By Gwen S.
Your baby has anophthalmia. Now what?
I could sit back and tell you what I personally think you should do, but that is not what you want to hear. So, I will tell you the one thing that I can, what our family did once our daughter was born.
You will find that my story is very similar to your own. That is how it is among parents of children with anophthalmia. We are all from different places with different components to our families, but we all have the same tie that binds us – blind children, our noticeably defined blind children.
My Now what? began as a complete surprise. Ivey was my third child. There were no complications. This is where I could tell you everything will work out fine; there is a purpose for everything, blah, blah, blah. Who are we kidding here? That is definitely not the way it happens.
Now, if you are new to this anophthalmia thing, you may or may not agree and if you have already been there, well, most of us do agree upon this next point. Finding out that your child has anophthalmia is a tragic, and I will repeat, a tragic moment. It is one moment I will never forget and a moment I never want to relive. Consequently, it is the most life altering moment in my life. Guess what? It is okay to feel that way.
What counts now that you are facing new obstacles that you never dreamed your child would have, is how you handle the day after finding out… and the next day… and the next day.
All of us here at MAPS have our own ways of coping, but that is the key. We have all found our own means of facing and RISING up to the challenge. Figuring out how is the hardest part. Initially the shock of the situation almost suffocates you to death. You pretty much don’t function outside of involuntary bodily activities. Sleep is impossible. So then you become even more delirious from exhaustion. Right? At some point in time you must move forward. I would say that it requires an undeniable jolt of some sort to zap you back into the world of the living. My moment came with a phone call.
A friend with a special needs child called me within weeks of Ivey’s birth.
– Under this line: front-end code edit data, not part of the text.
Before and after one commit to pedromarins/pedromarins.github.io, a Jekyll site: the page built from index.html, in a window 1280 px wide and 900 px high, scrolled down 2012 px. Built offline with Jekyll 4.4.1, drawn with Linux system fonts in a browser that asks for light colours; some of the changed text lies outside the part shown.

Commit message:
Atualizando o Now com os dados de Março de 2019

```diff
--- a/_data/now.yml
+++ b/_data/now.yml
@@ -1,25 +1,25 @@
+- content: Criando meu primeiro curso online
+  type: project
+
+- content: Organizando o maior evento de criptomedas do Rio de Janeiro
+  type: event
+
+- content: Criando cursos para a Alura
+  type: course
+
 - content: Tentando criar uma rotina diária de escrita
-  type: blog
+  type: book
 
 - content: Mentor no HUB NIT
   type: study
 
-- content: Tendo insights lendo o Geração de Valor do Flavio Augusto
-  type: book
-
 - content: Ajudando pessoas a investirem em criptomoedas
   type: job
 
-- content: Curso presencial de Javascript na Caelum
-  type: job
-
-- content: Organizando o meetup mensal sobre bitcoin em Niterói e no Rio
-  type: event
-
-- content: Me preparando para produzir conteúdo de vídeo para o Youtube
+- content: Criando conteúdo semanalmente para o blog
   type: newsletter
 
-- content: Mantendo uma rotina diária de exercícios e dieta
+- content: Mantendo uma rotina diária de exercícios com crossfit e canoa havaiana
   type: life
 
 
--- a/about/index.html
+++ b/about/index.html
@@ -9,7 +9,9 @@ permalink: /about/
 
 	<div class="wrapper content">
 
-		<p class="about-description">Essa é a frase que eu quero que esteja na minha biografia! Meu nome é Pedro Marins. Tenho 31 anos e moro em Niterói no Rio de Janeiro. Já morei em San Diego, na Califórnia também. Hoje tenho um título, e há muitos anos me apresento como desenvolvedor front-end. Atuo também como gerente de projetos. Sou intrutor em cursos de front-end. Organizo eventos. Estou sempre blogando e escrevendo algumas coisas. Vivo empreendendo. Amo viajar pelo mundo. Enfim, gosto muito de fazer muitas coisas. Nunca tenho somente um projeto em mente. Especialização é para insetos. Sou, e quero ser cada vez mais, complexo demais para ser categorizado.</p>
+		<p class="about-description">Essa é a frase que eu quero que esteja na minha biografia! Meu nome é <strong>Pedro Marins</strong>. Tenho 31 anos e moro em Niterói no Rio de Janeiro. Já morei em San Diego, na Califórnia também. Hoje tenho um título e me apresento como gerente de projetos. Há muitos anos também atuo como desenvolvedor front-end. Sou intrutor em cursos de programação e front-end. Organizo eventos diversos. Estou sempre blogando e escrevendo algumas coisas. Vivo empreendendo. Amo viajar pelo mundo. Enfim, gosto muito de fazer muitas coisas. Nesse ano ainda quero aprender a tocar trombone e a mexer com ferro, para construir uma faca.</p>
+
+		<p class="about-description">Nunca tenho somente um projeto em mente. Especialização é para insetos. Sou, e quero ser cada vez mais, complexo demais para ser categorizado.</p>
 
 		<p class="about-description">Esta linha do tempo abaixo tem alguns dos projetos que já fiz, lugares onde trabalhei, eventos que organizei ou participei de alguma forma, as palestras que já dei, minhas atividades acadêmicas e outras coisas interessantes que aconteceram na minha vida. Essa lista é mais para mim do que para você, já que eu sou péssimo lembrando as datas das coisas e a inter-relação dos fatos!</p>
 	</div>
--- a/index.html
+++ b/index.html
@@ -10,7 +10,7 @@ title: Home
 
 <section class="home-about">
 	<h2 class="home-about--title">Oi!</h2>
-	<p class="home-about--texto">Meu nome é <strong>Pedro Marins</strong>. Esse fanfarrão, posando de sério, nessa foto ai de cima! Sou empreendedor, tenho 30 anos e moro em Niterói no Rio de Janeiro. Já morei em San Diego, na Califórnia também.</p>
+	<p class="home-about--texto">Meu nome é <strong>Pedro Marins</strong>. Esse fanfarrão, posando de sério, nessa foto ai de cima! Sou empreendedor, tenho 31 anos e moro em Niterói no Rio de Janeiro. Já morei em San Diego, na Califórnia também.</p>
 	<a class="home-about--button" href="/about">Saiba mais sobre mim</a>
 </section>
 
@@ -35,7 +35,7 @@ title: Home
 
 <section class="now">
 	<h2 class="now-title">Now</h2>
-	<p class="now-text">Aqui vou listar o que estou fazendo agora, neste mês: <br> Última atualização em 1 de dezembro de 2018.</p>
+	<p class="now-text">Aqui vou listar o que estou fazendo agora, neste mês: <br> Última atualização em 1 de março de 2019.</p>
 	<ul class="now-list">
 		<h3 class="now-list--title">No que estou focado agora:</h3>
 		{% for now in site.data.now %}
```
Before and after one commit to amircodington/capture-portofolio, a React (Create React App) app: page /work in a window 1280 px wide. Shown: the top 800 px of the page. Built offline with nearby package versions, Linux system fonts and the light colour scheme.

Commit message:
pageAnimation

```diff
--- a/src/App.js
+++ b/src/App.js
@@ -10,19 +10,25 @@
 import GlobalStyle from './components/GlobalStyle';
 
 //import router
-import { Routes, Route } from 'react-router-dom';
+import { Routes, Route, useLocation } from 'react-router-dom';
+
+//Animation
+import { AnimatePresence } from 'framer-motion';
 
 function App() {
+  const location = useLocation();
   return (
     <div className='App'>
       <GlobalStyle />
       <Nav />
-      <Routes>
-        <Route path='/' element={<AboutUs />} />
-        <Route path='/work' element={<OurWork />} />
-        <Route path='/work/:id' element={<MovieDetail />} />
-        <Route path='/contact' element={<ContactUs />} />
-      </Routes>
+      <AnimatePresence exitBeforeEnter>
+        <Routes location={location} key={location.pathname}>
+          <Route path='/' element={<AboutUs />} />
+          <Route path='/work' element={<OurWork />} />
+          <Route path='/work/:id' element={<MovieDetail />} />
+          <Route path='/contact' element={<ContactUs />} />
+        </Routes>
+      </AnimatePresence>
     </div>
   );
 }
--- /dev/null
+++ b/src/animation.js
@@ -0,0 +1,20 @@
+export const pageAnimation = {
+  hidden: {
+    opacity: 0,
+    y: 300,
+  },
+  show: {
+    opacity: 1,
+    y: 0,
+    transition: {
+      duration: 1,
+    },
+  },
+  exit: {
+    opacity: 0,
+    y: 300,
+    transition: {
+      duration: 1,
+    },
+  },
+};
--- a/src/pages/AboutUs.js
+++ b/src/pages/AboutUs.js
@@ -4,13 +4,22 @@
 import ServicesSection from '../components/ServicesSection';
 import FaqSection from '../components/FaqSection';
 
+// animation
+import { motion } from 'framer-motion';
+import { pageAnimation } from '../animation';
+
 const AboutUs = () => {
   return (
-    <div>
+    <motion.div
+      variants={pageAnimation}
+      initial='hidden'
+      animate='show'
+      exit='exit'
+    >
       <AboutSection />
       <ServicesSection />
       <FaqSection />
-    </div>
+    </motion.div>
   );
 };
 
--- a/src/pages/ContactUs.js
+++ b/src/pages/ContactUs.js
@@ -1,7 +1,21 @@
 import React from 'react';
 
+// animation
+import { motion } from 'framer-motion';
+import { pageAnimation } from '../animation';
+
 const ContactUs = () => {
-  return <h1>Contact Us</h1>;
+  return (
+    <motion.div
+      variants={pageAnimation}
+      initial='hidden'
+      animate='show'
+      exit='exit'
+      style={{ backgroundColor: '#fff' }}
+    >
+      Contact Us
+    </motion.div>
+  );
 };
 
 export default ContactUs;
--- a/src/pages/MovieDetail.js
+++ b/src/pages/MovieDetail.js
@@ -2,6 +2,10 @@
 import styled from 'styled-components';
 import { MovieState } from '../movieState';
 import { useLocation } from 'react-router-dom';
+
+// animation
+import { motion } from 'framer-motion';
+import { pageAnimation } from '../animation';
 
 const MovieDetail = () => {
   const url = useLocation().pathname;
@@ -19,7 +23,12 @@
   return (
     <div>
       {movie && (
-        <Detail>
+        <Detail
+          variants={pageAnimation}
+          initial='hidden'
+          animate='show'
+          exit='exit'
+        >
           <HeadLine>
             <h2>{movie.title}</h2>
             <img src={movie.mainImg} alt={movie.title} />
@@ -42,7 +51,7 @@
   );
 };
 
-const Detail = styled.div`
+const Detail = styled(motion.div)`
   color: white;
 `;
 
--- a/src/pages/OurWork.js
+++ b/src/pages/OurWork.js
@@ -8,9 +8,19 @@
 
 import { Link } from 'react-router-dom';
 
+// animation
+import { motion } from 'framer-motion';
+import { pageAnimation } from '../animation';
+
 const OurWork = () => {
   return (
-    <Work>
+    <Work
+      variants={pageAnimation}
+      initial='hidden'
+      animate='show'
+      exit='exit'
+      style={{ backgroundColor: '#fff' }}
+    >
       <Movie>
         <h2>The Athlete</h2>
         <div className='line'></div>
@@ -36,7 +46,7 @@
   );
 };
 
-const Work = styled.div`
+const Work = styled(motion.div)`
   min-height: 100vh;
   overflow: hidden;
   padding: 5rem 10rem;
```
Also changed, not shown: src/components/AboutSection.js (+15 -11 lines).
One, she wanted to congratulate me on Ivey’s birth because she (from her own experience) knew that most people had not thought to considering the magnitude of Ivey’s medical situation – everyone was in shock.
Two, she offered me very tough words that I needed to hear, and the sooner the better. Anophthalmia was not about me; it was about my daughter. She said, “I don’t feel sorry for you. You don’t have a choice now. You will get through it. You will do it for Ivey.” At first I was stunned, then I realized – she was right.
Through the year we have faced many obstacles that would have never happened had Ivey been a normal child. Our family has adapted to having a home health nurse in our home eleven hours out of the day. We have learned to juggle two sons along with Ivey’s medical trivia. We have found ourselves becoming giddy about picking out Ivey’s eye color. Seriously, there is a perk. How many parents get to choose their child’s eye color? Of course, there is also the ever present battle with the insurance company. The list goes on and on.
Now our family has grown accustomed to having a blind baby around the house. The newness has worn off and she fits like a worn shoe. Of course when we leave the walls of our home, she is still something to see. People do stare and ask questions, but that’s okay. Only time has allowed my heart to heal so that I can accept Ivey’s uniqueness.
She was not the package I had expected at birth, but now that she is here I can not imagine Ivey any other way. She is Ivey; a one and a half year old blonde baby girl with anophthalmia.